Analysis of genome-wide differentiation between native and introduced populations of the cupped oysters Crassostrea gigas and Crassostrea angulata
|Author(s)||Gagnaire Pierre-Alexandre1, Lamy Jean-Baptiste2, Cornette Florence2, Heurtebise Serge2, Degremont Lionel2, Flahauw Emilie2, Boudry Pierre3, Bierne Nicolas1, Lapegue Sylvie2|
|Affiliation(s)||1 : ISEM CNRS, UMR5554, Inst Sci Evolut, Montpellier, France.
2 : Ifremer, SG2M LGPMM, Lab Genet & Pathol Mollusques Marins, La Tremblade, France.
3 : IFREMER, UMR LEMAR, Lab Sci Environm Marin, UBO,CNRS,IRD, Plouzane, France.
|Source||Genome Biology And Evolution (1759-6653) (Oxford Univ Press), 2018-09 , Vol. 10 , N. 9 , P. 2518-2534|
|WOS© Times Cited||1|
|Keyword(s)||cupped oysters, genome assembly, species divergence, reproductive barriers, recombination rate|
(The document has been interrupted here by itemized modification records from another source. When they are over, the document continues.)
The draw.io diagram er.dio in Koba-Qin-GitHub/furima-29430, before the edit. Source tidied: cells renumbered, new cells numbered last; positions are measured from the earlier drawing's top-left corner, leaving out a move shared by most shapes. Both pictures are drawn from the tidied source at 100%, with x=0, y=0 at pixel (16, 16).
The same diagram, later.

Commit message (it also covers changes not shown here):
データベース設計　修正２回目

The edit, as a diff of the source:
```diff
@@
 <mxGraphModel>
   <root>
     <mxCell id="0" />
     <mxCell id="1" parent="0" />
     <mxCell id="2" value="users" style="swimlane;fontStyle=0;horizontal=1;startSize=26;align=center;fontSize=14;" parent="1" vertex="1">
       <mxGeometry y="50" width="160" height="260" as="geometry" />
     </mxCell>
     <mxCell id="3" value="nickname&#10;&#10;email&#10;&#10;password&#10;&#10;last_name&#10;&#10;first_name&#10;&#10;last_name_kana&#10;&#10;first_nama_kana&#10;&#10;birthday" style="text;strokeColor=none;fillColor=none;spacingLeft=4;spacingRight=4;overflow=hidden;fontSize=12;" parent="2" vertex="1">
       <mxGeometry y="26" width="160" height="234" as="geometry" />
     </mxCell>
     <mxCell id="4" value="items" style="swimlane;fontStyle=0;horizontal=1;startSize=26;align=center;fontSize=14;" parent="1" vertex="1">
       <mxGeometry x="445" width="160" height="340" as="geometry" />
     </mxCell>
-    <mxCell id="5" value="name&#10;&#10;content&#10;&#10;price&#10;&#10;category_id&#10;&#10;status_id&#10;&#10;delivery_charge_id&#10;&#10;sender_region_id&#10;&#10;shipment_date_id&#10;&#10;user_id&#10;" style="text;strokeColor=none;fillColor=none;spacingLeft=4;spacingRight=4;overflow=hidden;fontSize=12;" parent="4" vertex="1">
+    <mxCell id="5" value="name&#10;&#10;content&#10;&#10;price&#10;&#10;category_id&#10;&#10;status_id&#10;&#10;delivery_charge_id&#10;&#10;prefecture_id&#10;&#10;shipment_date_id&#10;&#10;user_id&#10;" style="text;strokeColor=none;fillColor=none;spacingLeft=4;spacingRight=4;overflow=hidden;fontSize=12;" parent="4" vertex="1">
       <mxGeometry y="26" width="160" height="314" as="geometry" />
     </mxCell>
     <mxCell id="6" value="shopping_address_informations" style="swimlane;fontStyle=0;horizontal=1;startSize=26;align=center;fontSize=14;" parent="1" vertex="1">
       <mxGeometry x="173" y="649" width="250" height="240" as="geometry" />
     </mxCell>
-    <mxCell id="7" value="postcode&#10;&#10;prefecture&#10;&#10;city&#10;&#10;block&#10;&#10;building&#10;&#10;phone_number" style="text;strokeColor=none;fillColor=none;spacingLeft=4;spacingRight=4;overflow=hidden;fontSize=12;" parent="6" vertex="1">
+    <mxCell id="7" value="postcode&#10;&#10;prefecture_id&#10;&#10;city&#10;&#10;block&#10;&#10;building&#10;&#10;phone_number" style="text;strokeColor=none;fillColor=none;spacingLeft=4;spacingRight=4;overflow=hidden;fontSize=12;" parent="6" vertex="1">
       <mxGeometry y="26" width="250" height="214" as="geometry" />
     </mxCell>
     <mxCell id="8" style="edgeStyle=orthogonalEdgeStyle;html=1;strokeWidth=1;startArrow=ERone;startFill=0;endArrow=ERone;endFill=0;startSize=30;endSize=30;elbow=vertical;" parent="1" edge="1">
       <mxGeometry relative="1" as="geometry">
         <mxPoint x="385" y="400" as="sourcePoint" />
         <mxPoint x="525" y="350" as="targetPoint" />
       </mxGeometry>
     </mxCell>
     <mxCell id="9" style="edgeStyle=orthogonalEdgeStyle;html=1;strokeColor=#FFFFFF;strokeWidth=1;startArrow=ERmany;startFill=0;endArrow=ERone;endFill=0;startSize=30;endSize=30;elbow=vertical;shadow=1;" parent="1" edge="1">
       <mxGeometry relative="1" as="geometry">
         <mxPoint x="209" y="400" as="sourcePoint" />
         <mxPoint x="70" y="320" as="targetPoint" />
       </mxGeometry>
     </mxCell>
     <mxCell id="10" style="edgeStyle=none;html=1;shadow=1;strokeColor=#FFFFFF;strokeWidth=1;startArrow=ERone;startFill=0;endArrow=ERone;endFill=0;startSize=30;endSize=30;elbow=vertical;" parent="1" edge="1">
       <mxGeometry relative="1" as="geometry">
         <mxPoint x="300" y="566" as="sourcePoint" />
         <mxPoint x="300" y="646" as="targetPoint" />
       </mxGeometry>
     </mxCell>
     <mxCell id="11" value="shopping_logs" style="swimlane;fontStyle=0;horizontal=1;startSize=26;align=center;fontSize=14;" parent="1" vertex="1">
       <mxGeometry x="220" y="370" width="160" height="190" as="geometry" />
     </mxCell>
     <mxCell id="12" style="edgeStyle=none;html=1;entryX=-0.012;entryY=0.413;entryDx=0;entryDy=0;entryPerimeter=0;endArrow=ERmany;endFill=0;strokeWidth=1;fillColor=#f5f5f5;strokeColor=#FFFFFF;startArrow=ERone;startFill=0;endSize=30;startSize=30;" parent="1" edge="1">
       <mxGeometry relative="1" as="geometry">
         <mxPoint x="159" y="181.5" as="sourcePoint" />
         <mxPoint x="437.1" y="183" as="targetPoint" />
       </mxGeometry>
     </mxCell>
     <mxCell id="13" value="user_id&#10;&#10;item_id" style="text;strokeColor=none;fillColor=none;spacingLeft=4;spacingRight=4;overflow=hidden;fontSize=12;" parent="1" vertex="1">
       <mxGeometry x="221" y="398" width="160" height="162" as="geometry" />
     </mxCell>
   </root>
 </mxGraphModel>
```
The Pacific cupped oyster is genetically subdivided into two sister taxa, Crassostrea gigas and C. angulata, which are in contact in the north-western Pacific. The nature and origin of their genetic and taxonomic differentiation remains controversial due the lack of known reproductive barriers and the high degree of morphologic similarity. In particular, whether the presence of ecological and/or intrinsic isolating mechanisms contributes to species divergence is unknown. The recent co-introduction of both taxa into Europe offers a unique opportunity to test how genetic differentiation is maintained under new environmental and demographic conditions. We generated a pseudo-chromosome assembly of the Pacific oyster genome using a combination of BAC-end sequencing and scaffold anchoring to a new high-density linkage map. We characterized genome-wide differentiation between C. angulata and C. gigas in both their native and introduced ranges, and showed that gene flow between species has been facilitated by their recent co-introductions in Europe. Nevertheless, patterns of genomic divergence between species remain highly similar in Asia and Europe, suggesting that the environmental transition caused by the co-introduction of the two species did not affect the genomic architecture of their partial reproductive isolation. Increased genetic differentiation was preferentially found in regions of low recombination. Using historical demographic inference, we show that the heterogeneity of differentiation across the genome is well explained by a scenario whereby recent gene flow has eroded past differentiation at different rates across the genome after a period of geographical isolation. Our results thus support the view that low-recombining regions help in maintaining intrinsic genetic differences between the two species.